Because of this efficiency edge, lithium batteries enjoy a big advantage in how many usable kilowatt-hours a typical unit will produce. ARC3 Energy’s 12-volt, 400-amp-hour/24-volt, 200-amp-hour battery fits within the same footprint as a typical 8D battery. But it has four usable kilowatt-hours compared to a typical AGM that produces about one.
Of course, nothing is perfect. Lithium-ion batteries are very expensive. The model I just described costs $5,900 (compared to $800 for a top-of-the-line AGM). That seems like crazy money until you consider that you’ll probably never have to replace the lithium model. “I’ll be the first to say these batteries will outlive the life of the boat they’re going into,” notes Bakken.
For you Internet fans worried about marine lithium-ion batteries blowing up after reading about batteries exploding in computers and cell phones, the batteries used in boats typically use lithium-iron phosphate, which makes them much more stable as a power source. “Accidents like those are not possible in iron-phosphate chemistry,” says Bakken. “You can punch a hole in one of our batteries and there will be no catastrophic failure. We’ve done it with a drill.”
One reason for the bigger price tag is that ARC3 Energy provides a sophisticated control system with every battery. Inside each is a circuit board that controls the input and output current of the battery. It links to a monitor that’s either handheld or installed at the helm of your boat. It won’t let too much current go in or out, thereby preventing battery damage. It also won’t let the battery’s voltage drop below 80 percent depletion. On the verge of such an event, a light on the monitor will blink indicating you need either to start the engines, fire up the generator, or activate your boat’s battery charger.

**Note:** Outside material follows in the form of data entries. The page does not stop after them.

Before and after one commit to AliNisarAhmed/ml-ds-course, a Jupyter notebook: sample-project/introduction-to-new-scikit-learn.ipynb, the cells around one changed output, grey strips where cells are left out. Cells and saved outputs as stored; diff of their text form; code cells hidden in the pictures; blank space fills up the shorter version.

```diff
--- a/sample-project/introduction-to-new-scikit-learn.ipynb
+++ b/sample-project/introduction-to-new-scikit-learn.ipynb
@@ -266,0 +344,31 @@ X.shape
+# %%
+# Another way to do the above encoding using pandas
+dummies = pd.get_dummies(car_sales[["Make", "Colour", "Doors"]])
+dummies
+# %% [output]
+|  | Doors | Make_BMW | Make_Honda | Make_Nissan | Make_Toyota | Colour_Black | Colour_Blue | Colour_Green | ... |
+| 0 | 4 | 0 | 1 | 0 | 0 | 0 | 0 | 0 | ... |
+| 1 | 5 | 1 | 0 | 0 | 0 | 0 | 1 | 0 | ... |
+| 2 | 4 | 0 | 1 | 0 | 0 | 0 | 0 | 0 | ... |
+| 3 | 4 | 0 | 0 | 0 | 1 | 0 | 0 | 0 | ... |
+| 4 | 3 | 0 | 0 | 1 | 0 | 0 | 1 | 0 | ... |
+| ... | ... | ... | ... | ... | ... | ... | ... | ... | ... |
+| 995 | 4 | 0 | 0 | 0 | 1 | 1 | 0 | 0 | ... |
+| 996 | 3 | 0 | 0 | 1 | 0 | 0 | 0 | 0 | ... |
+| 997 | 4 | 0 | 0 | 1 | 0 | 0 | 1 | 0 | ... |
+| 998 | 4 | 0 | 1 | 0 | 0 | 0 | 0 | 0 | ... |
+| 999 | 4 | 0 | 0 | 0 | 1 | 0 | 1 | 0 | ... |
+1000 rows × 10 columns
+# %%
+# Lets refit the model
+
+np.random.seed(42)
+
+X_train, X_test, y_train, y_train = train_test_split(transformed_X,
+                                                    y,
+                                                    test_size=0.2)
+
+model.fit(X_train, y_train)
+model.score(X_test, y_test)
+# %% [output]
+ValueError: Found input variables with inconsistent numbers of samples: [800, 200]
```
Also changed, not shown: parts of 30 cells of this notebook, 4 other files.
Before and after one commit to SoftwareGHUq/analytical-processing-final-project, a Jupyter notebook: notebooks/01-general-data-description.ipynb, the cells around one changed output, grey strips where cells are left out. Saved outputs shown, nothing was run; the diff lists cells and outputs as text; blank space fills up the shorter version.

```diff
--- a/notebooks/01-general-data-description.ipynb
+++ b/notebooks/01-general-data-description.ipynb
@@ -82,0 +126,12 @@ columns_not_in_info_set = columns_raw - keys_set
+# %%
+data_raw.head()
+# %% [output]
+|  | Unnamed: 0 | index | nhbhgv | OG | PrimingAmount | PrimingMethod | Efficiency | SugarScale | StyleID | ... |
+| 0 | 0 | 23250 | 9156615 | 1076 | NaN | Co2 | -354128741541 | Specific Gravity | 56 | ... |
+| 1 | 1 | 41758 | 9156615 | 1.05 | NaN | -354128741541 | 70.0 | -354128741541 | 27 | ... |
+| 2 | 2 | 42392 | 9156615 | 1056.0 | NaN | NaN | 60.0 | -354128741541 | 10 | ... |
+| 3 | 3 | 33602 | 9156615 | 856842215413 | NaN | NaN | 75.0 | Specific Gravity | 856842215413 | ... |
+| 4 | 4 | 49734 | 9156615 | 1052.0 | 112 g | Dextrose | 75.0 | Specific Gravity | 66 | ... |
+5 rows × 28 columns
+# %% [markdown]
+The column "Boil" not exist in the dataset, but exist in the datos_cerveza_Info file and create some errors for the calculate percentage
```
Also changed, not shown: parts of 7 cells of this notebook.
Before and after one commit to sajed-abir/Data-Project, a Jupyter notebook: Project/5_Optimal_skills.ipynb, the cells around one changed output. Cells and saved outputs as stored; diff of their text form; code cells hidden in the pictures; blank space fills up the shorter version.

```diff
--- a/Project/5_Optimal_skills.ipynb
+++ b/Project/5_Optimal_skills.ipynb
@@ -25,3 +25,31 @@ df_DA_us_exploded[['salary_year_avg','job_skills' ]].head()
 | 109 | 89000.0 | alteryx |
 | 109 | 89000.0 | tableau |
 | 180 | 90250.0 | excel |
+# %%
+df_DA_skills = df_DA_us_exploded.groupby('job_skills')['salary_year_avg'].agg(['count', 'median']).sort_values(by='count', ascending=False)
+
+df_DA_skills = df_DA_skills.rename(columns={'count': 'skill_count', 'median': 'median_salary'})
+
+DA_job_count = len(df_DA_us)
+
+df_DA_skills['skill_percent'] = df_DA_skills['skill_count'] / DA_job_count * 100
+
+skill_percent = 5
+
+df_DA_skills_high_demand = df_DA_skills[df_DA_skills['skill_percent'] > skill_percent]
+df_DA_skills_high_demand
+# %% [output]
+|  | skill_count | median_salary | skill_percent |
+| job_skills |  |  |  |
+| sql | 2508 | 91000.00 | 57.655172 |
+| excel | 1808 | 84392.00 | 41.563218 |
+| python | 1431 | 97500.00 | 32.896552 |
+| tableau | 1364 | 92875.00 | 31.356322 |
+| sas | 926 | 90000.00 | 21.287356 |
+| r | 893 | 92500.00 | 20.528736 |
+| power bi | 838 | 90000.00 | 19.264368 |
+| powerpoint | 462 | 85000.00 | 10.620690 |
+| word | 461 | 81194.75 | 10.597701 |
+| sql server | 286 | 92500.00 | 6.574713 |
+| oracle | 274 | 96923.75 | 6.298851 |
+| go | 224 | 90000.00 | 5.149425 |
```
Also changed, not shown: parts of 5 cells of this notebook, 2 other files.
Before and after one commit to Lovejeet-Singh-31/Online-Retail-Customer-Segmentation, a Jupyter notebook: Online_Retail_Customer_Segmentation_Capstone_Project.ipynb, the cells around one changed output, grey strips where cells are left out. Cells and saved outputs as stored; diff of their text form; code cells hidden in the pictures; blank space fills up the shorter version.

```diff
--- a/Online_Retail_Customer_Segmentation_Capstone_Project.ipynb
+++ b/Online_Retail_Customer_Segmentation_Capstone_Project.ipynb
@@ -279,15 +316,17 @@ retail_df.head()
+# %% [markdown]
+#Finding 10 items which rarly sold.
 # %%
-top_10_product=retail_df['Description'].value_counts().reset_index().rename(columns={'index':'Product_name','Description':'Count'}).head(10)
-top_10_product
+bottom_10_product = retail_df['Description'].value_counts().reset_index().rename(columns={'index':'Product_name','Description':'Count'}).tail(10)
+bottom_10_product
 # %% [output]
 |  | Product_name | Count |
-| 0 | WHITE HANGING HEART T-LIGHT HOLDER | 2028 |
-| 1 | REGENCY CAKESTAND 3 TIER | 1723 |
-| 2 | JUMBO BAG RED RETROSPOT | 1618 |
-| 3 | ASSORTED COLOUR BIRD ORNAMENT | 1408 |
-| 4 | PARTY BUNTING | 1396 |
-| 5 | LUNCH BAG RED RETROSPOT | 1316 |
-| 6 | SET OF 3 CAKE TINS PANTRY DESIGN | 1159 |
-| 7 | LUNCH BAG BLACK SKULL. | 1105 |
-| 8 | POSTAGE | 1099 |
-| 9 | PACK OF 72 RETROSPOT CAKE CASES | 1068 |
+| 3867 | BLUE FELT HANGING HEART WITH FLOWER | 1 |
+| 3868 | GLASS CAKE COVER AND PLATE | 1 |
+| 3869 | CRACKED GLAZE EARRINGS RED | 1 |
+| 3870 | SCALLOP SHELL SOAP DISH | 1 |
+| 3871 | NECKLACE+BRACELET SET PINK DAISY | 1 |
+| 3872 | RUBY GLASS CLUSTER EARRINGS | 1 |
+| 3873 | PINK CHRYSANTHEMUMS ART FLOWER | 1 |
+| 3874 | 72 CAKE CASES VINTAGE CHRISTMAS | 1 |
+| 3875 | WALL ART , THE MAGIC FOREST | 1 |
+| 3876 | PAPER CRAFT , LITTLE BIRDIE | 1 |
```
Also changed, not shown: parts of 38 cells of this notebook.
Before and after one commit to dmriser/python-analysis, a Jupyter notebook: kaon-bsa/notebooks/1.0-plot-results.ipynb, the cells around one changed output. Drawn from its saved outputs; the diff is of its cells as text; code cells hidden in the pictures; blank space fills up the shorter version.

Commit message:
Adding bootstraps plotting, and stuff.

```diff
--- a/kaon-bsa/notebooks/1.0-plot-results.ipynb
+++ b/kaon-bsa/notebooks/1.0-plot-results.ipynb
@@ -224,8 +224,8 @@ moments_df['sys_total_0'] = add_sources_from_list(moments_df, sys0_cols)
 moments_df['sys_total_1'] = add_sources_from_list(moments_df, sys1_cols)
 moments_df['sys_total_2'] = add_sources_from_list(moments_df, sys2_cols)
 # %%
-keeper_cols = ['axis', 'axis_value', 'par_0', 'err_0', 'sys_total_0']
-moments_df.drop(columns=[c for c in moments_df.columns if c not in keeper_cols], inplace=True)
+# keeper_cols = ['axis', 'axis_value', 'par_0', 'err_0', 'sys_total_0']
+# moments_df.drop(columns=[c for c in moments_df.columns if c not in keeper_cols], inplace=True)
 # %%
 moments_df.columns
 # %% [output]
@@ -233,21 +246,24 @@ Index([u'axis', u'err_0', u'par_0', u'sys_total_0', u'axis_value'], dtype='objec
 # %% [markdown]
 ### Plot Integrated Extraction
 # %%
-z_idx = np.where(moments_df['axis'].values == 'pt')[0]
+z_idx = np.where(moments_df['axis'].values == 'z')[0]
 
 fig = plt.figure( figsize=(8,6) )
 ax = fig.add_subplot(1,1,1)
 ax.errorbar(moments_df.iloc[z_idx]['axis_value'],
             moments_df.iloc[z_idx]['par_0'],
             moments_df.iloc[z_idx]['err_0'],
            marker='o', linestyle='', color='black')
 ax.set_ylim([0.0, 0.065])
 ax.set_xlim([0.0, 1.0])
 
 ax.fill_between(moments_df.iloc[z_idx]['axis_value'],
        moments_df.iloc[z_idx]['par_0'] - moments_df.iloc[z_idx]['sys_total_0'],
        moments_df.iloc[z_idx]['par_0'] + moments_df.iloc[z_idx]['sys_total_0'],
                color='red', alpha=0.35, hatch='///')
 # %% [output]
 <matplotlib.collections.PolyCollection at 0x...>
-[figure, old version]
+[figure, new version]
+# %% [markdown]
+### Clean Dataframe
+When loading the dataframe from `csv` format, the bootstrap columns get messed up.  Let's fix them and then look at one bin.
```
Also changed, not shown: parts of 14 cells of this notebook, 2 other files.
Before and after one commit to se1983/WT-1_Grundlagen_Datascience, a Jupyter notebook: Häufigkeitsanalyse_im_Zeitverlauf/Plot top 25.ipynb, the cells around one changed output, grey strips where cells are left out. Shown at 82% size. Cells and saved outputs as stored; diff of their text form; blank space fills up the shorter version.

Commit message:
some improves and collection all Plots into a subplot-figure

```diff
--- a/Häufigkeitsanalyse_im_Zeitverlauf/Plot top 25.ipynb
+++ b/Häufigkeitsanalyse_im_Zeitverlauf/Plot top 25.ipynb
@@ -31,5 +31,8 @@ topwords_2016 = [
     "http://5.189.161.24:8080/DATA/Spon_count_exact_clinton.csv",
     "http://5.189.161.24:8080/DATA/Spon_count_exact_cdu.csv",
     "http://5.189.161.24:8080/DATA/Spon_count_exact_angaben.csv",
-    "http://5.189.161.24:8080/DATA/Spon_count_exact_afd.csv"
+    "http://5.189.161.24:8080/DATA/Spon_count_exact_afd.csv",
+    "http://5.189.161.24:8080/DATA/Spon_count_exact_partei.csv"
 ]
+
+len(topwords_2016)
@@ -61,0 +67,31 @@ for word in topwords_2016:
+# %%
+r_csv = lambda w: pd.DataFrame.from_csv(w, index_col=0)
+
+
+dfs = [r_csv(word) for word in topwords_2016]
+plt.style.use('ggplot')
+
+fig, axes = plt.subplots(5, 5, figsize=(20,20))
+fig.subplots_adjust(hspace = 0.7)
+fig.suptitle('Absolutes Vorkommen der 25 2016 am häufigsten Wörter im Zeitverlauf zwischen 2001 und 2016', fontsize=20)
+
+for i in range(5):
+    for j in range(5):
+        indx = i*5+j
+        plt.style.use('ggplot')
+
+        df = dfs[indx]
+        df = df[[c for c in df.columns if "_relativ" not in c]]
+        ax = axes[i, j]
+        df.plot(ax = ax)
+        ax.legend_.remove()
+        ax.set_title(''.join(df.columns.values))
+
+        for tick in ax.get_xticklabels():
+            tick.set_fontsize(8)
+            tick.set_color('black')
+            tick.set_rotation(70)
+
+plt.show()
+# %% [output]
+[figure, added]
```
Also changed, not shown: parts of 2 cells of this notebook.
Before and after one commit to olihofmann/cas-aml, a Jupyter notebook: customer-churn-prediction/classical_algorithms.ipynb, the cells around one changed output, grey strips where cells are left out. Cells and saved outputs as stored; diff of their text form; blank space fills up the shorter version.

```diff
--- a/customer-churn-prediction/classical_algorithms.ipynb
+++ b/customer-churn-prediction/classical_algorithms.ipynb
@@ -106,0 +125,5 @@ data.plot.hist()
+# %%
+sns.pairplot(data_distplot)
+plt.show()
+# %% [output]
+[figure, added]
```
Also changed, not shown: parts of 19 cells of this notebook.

As with any technology, there’s a learning curve to lithium-ion batteries that technicians and other marine-industry professionals are facing. Because of the power contained within, a lithium-ion battery will fry a typical jumper pack designed for an AGM battery. Also, because of the variations in chemistry and output, the two types can’t be used in parallel. They must be kept isolated.
Of course, ARC3’s is not the only lithium-ion marine battery technology on the market. Mastervolt (www.mastervolt.com), Lithionics Battery, (www.lithionicsbattery.com), and Lithium Pros (www.lithiumpros.com) also sell lithium-ion-based batteries for marine and other applications.
Just remember. Choose any of these products and you’ll most assuredly have enough power to run your blender and your windlass at the same time.
This article originally appeared in the November 2012 issue of Power & Motoryacht magazine.